WHAT YOU ARE ASKED TO DO: Your result should be every line of the records below that contains the word "light".
+++++
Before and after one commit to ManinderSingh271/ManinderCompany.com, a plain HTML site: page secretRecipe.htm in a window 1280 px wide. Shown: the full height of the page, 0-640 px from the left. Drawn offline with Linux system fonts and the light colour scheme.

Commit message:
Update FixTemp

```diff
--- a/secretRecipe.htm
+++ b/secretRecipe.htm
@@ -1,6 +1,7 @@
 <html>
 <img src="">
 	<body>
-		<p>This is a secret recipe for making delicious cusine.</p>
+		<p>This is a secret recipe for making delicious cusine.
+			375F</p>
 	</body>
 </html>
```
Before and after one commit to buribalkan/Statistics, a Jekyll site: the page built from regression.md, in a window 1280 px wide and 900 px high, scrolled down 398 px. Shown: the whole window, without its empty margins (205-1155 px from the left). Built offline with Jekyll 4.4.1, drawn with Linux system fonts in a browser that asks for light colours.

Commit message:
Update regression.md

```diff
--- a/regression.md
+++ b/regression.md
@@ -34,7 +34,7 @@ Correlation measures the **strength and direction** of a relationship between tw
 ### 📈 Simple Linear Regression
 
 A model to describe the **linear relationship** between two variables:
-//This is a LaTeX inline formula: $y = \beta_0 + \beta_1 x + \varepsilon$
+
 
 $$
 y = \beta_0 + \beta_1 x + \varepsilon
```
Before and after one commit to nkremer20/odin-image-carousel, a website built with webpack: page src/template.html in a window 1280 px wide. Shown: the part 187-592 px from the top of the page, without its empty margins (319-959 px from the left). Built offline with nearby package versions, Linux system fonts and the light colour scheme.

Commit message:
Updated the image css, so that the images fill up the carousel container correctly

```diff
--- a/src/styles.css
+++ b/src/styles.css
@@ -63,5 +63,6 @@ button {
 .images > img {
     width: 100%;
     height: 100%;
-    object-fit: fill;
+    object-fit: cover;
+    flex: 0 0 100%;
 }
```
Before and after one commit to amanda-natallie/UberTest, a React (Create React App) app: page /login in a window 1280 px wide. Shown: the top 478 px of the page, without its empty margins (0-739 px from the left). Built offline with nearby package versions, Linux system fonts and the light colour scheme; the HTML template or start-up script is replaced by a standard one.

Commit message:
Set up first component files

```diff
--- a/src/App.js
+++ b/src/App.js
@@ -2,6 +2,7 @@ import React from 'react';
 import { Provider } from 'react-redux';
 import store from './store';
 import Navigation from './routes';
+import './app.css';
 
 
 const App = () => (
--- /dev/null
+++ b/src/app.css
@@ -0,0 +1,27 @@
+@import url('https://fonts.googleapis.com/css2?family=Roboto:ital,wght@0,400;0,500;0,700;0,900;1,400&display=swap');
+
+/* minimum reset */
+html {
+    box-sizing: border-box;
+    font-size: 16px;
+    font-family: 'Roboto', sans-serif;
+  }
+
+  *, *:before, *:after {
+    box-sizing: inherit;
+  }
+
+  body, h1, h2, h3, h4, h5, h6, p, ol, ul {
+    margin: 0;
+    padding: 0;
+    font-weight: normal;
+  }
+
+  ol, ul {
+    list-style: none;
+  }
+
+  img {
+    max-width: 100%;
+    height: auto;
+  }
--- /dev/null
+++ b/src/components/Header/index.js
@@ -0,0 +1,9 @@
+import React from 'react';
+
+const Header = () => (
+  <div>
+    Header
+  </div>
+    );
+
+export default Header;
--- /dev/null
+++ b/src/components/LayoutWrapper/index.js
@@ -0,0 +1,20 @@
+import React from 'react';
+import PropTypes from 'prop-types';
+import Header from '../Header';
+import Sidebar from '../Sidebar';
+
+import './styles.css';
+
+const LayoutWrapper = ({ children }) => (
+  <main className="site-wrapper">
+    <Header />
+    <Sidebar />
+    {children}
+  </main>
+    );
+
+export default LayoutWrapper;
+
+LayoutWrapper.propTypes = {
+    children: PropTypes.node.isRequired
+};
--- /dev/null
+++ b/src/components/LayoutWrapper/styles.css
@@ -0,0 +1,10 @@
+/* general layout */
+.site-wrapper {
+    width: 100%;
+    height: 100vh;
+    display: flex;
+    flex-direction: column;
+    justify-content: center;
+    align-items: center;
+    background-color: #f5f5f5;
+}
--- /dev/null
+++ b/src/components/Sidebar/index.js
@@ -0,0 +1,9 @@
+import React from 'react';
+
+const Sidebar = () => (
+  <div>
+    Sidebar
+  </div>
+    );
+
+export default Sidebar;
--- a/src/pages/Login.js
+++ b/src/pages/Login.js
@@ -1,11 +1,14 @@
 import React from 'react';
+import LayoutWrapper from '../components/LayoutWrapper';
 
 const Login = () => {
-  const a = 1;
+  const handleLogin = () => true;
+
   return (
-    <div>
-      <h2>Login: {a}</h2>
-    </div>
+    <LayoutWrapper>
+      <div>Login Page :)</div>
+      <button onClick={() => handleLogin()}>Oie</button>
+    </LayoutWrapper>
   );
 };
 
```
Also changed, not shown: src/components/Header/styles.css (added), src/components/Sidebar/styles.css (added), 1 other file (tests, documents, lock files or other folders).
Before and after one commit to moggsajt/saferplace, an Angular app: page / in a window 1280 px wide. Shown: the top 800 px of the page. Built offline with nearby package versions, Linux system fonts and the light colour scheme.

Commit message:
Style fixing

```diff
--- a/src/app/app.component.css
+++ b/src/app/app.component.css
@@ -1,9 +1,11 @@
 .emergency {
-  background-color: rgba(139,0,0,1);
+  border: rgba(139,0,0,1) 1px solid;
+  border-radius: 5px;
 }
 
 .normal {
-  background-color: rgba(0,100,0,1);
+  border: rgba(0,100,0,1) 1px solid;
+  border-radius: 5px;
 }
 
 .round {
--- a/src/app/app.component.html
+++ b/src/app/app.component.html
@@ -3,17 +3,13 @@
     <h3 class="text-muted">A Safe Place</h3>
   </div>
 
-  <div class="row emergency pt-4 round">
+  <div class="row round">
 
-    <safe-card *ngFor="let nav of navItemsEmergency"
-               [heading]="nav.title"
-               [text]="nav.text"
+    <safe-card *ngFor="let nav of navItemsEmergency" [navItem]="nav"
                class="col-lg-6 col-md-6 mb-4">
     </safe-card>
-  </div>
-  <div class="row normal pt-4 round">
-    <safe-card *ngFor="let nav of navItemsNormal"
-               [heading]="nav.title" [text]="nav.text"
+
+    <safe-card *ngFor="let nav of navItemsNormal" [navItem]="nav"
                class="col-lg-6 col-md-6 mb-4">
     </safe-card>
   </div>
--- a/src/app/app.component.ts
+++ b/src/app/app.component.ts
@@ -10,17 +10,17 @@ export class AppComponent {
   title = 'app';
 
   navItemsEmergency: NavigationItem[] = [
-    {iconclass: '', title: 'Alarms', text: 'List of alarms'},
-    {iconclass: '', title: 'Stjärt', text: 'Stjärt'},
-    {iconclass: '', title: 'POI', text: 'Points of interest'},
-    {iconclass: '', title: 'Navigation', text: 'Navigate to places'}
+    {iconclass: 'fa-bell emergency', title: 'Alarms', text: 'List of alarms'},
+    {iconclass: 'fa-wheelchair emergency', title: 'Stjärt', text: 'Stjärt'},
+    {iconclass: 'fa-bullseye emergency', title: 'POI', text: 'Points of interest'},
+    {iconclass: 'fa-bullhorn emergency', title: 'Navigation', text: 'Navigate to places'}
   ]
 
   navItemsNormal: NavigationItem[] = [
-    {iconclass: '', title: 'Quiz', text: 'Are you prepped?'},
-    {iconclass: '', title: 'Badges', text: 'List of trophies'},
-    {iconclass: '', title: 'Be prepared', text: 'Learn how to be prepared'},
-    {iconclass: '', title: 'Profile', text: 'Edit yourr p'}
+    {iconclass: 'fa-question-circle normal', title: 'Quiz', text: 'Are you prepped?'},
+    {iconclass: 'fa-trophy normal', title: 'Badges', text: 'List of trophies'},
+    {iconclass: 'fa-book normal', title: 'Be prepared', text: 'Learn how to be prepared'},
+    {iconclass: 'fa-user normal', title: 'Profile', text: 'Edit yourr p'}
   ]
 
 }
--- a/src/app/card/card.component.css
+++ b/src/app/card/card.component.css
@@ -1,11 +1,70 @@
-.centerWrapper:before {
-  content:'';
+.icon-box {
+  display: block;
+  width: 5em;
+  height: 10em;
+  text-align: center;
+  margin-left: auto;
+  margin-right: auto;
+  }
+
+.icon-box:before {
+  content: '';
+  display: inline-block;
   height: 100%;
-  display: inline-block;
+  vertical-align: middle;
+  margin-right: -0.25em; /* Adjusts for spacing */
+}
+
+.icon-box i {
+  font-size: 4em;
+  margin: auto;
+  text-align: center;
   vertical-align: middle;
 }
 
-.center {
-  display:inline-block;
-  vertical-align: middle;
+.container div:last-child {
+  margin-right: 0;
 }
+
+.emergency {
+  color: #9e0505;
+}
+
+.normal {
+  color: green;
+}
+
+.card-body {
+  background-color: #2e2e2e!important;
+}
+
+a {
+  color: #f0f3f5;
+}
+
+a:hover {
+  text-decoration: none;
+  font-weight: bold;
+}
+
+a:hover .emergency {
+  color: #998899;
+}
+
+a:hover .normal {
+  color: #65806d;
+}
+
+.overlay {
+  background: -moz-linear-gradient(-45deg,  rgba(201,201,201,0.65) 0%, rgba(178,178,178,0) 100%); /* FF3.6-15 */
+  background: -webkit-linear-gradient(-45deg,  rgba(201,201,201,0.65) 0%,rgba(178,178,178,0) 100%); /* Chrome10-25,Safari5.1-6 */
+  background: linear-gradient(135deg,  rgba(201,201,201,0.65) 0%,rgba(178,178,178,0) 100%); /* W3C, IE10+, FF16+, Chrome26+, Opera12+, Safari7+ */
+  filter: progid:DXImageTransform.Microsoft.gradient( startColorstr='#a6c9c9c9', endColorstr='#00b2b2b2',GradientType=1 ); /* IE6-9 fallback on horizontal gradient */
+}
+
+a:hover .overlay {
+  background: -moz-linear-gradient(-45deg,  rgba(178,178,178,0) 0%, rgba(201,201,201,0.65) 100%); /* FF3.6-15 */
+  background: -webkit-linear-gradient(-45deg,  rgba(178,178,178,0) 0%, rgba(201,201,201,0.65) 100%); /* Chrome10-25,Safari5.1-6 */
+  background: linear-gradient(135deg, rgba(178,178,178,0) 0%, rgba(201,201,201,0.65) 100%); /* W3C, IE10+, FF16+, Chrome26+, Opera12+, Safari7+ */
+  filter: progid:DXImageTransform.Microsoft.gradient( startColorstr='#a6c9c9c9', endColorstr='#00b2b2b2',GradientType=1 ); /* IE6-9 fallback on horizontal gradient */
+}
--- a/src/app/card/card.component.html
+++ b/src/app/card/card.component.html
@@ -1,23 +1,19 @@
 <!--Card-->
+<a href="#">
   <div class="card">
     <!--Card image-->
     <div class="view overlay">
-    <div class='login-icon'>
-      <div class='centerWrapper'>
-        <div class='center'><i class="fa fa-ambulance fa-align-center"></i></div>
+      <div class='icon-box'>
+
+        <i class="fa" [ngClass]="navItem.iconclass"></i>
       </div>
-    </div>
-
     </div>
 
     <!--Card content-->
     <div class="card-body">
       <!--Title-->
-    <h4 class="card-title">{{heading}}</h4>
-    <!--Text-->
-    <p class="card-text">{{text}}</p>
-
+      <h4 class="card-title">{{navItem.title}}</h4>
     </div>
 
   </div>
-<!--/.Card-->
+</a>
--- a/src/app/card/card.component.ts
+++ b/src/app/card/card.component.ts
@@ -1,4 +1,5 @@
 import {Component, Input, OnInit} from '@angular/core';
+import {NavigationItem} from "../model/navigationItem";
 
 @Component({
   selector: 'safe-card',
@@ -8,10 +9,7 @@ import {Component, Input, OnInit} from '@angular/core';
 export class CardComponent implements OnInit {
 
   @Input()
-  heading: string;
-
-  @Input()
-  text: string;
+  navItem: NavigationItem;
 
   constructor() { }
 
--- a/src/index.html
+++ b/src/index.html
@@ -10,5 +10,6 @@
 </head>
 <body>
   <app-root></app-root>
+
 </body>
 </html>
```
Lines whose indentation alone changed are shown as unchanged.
+++++
SOLUTION TO THIS EXERCISE:
Before and after one commit to ManinderSingh271/ManinderCompany.com, a plain HTML site: page secretRecipe.htm in a window 1280 px wide. Shown: the full height of the page, 0-640 px from the left. Drawn offline with Linux system fonts and the light colour scheme.
Before and after one commit to buribalkan/Statistics, a Jekyll site: the page built from regression.md, in a window 1280 px wide and 900 px high, scrolled down 398 px. Shown: the whole window, without its empty margins (205-1155 px from the left). Built offline with Jekyll 4.4.1, drawn with Linux system fonts in a browser that asks for light colours.
Before and after one commit to nkremer20/odin-image-carousel, a website built with webpack: page src/template.html in a window 1280 px wide. Shown: the part 187-592 px from the top of the page, without its empty margins (319-959 px from the left). Built offline with nearby package versions, Linux system fonts and the light colour scheme.
Before and after one commit to amanda-natallie/UberTest, a React (Create React App) app: page /login in a window 1280 px wide. Shown: the top 478 px of the page, without its empty margins (0-739 px from the left). Built offline with nearby package versions, Linux system fonts and the light colour scheme; the HTML template or start-up script is replaced by a standard one.
Before and after one commit to moggsajt/saferplace, an Angular app: page / in a window 1280 px wide. Shown: the top 800 px of the page. Built offline with nearby package versions, Linux system fonts and the light colour scheme.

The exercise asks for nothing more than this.